At the end of the 19th century, Hamilton’s quaternions already constituted a valid alternative to the Gibbs and Heaviside formalism to represent the algebra of three-dimensional space. But a black cloud loomed on the horizon: the fact that the square of the bases of the quaternions was negative. Maxwell noted that, since kinetic energy is a quadratic form, expressing it with quaternions, would have resulted a negative quantity: unacceptable!

Furthermore, a further step occurred in 1908 when Minkowski, to express the calculations of the newborn theory of relativity, preferred to extend the Gibbs trivectors rather than use the quaternion formalism, which he considered too restrictive in the expression of the Lorentz boost.

It is interesting to note that this difficulty lies in the fact that the square of the bases of the quaternions is negative: the same difficulty highlighted by Maxwell years earlier.

A further nail on the coffin of the quaterions was placed in 1927, when the formalism of the newborn quantum mechanics was born, which formalized the evolution of the wave function with a complex spinor.

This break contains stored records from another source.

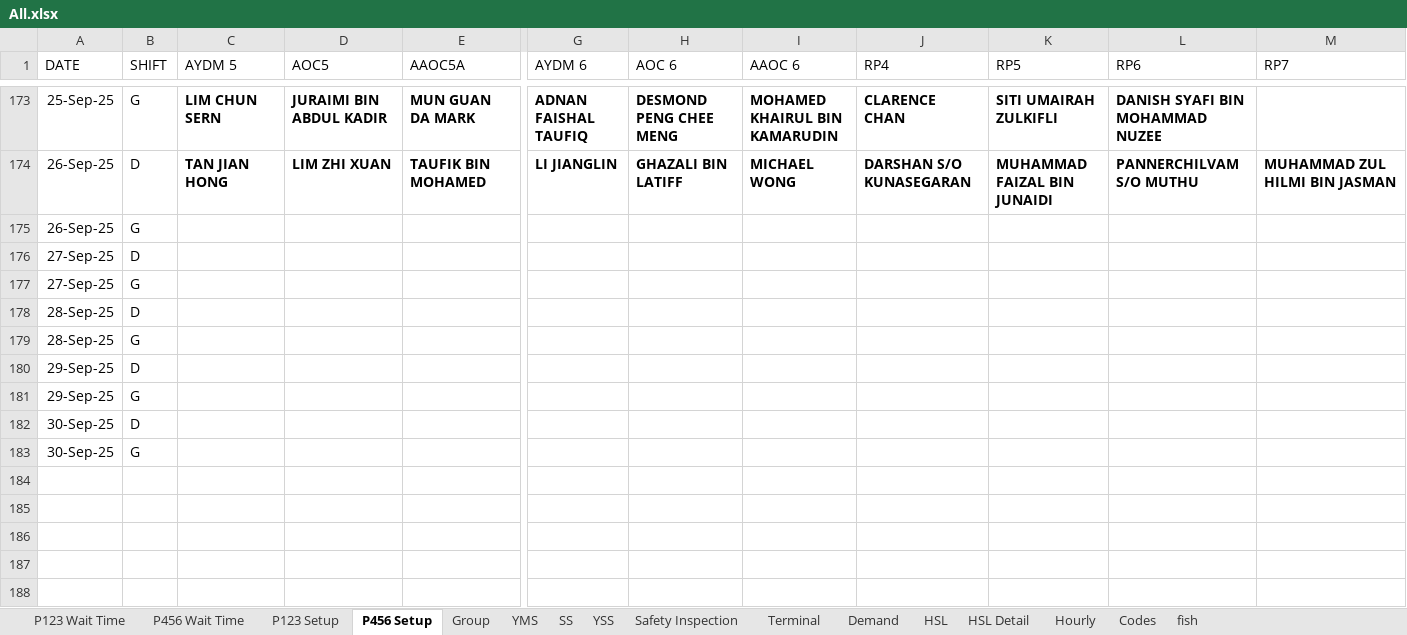
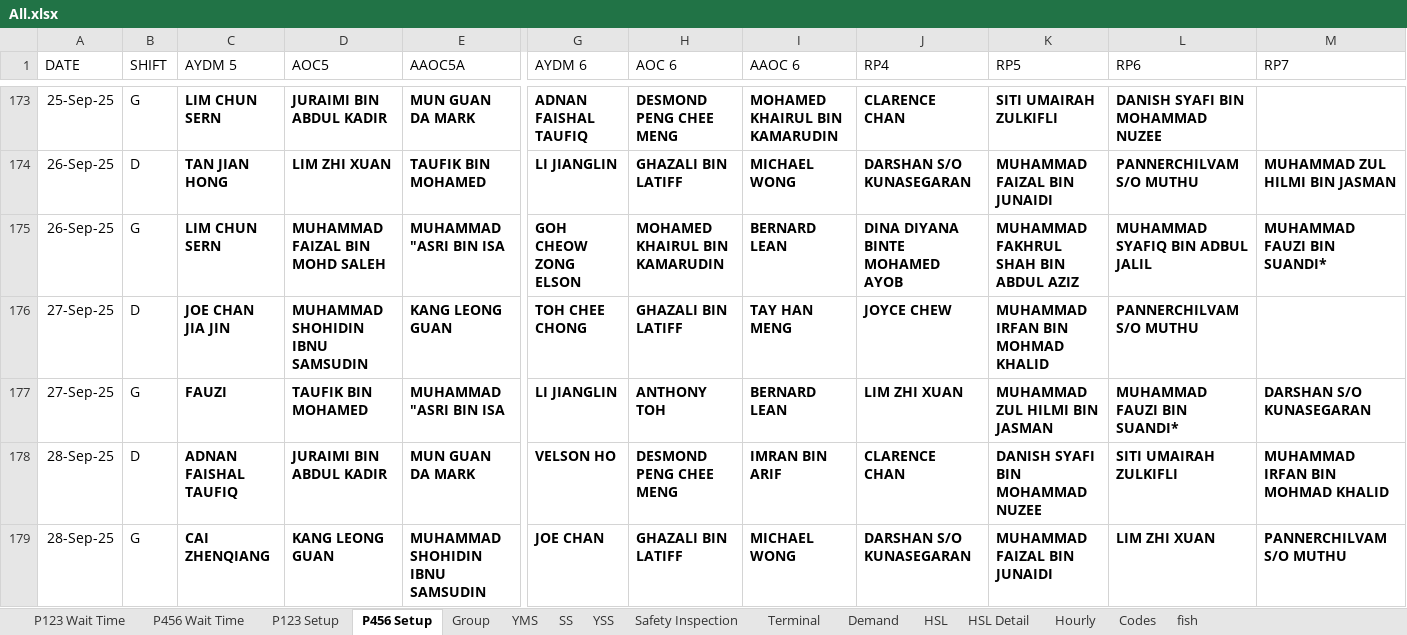
Before and after one commit to OTAKYHUH/Website-visual, an Excel workbook: static/All.xlsx, sheet P456 Setup, drawn as a sheet; only a part is shown, gaps mark what is left out; values as stored, in another font and other column widths than the file's, no borders; removed rows and columns are numbered as before the commit, all else as after; rows hold the shown columns only; the diff covers the shown part only; the diff names each change by its address in the sheet, - before the commit and + after, or states it on an @@ line.

```diff
--- a/static/All.xlsx (sheet P456 Setup)
+++ b/static/All.xlsx (sheet P456 Setup)
-row 175: 26-Sep-25 | G
-row 176: 27-Sep-25 | D
-row 177: 27-Sep-25 | G
-row 178: 28-Sep-25 | D
-row 179: 28-Sep-25 | G
-row 180: 29-Sep-25 | D
-row 181: 29-Sep-25 | G
-row 182: 30-Sep-25 | D
-row 183: 30-Sep-25 | G
+row 175: 26-Sep-25 | G | LIM CHUN SERN | MUHAMMAD FAIZAL BIN MOHD SALEH | MUHAMMAD "ASRI BIN ISA | GOH CHEOW ZONG ELSON | MOHAMED KHAIRUL BIN KAMARUDIN | BERNARD LEAN | DINA DIYANA BINTE MOHAMED AYOB | MUHAMMAD FAKHRUL SHAH BIN ABDUL AZIZ | MUHAMMAD SYAFIQ BIN ADBUL JALIL | MUHAMMAD FAUZI BIN SUANDI*
+row 176: 27-Sep-25 | D | JOE CHAN JIA JIN | MUHAMMAD SHOHIDIN IBNU SAMSUDIN | KANG LEONG GUAN | TOH CHEE CHONG | GHAZALI BIN LATIFF | TAY HAN MENG | JOYCE CHEW | MUHAMMAD IRFAN BIN MOHMAD KHALID | PANNERCHILVAM S/O MUTHU
+row 177: 27-Sep-25 | G | FAUZI | TAUFIK BIN MOHAMED | MUHAMMAD "ASRI BIN ISA | LI JIANGLIN | ANTHONY TOH | BERNARD LEAN | LIM ZHI XUAN | MUHAMMAD ZUL HILMI BIN JASMAN | MUHAMMAD FAUZI BIN SUANDI* | DARSHAN S/O KUNASEGARAN
+row 178: 28-Sep-25 | D | ADNAN FAISHAL TAUFIQ | JURAIMI BIN ABDUL KADIR | MUN GUAN DA MARK | VELSON HO | DESMOND PENG CHEE MENG | IMRAN BIN ARIF | CLARENCE CHAN | DANISH SYAFI BIN MOHAMMAD NUZEE | SITI UMAIRAH ZULKIFLI | MUHAMMAD IRFAN BIN MOHMAD KHALID
+row 179: 28-Sep-25 | G | CAI ZHENQIANG | KANG LEONG GUAN | MUHAMMAD SHOHIDIN IBNU SAMSUDIN | JOE CHAN | GHAZALI BIN LATIFF | MICHAEL WONG | DARSHAN S/O KUNASEGARAN | MUHAMMAD FAIZAL BIN JUNAIDI | LIM ZHI XUAN | PANNERCHILVAM S/O MUTHU
```
Also changed, not shown: 66 added rows elsewhere in this sheet, data/positive_contributions.xlsx, static/Automated Data/SI Report.xlsx, 22 other files.
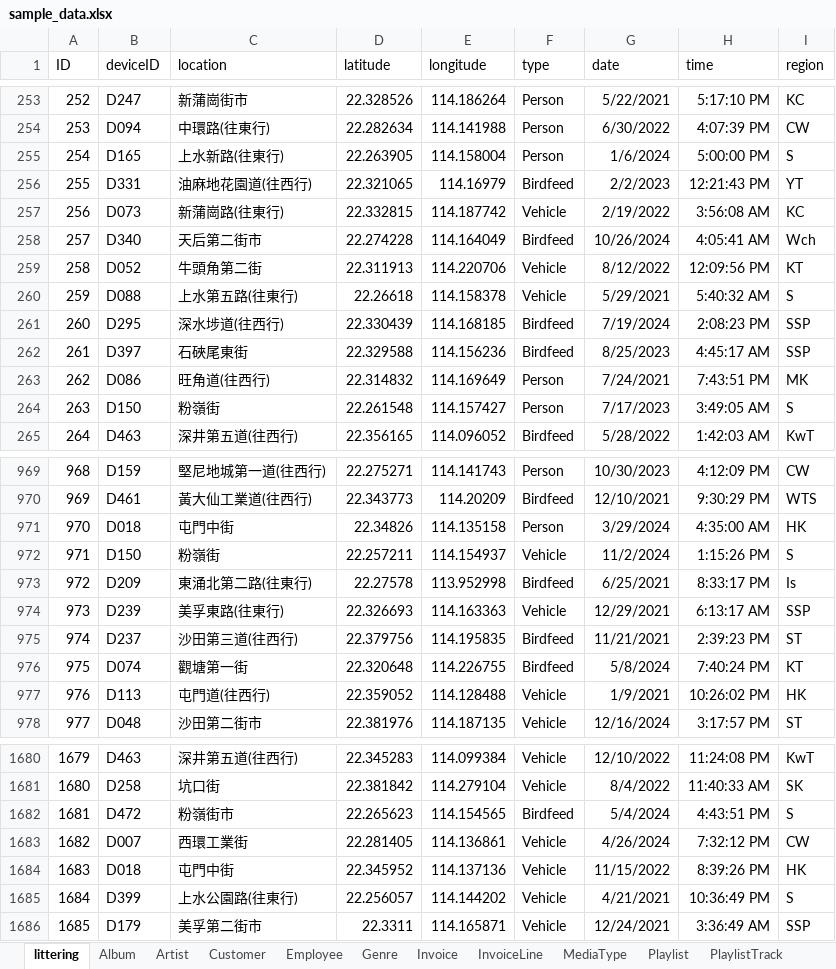
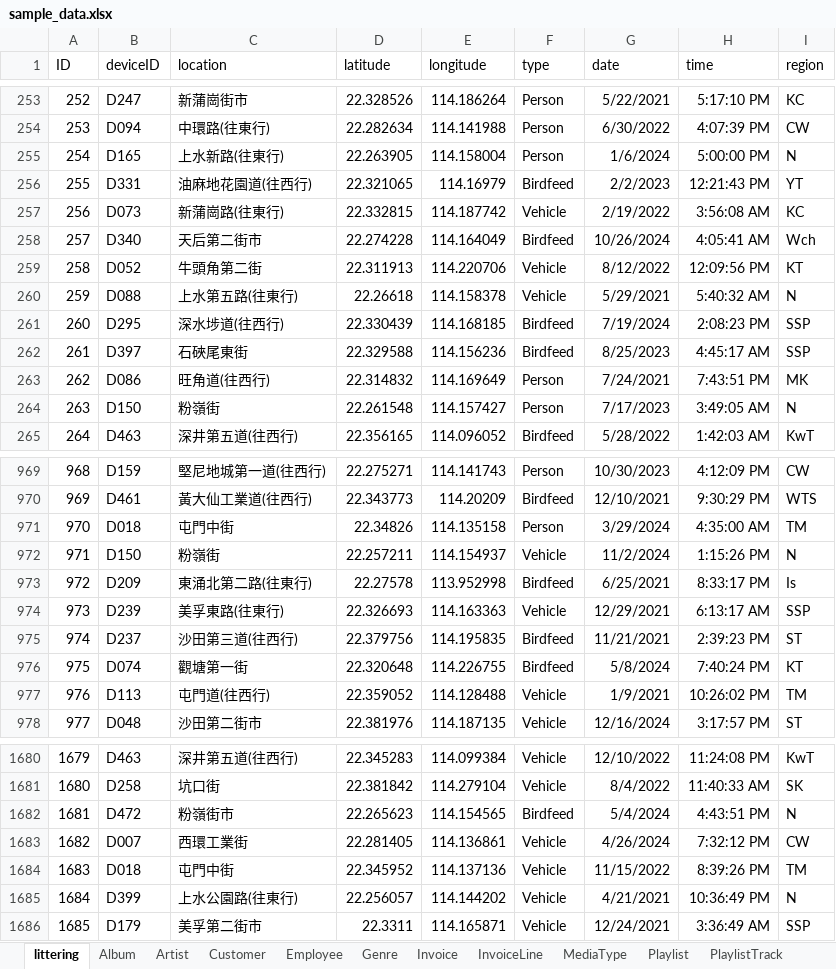
Before and after one commit to kmbilly/data-ai-agent-web, an Excel workbook: public/sample_data.xlsx, sheet littering, drawn as a sheet; only a part is shown, gaps mark what is left out; values as stored, in another font and other column widths than the file's, no borders; table styles not drawn; the diff covers the shown part only; the diff names each change by its address in the sheet, - before the commit and + after, or states it on an @@ line.

```diff
--- a/public/sample_data.xlsx (sheet littering)
+++ b/public/sample_data.xlsx (sheet littering)
-I255 (region): S
+I255 (region): N
-I260 (region): S
+I260 (region): N
-I264 (region): S
+I264 (region): N
-I971 (region): HK
+I971 (region): TM
-I972 (region): S
+I972 (region): N
-I977 (region): HK
+I977 (region): TM
-I1682 (region): S
+I1682 (region): N
-I1684 (region): HK
+I1684 (region): TM
-I1685 (region): S
+I1685 (region): N
```
Also changed, not shown: 184 edited cells elsewhere in this sheet.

And that’s a real shame, considering that spinors are very close relatives of quaternions!

In short, it was true that quaternions were just a three-dimensional extension of complex numbers that simplified rotations in space, but they weren’t enough to fully describe physical space.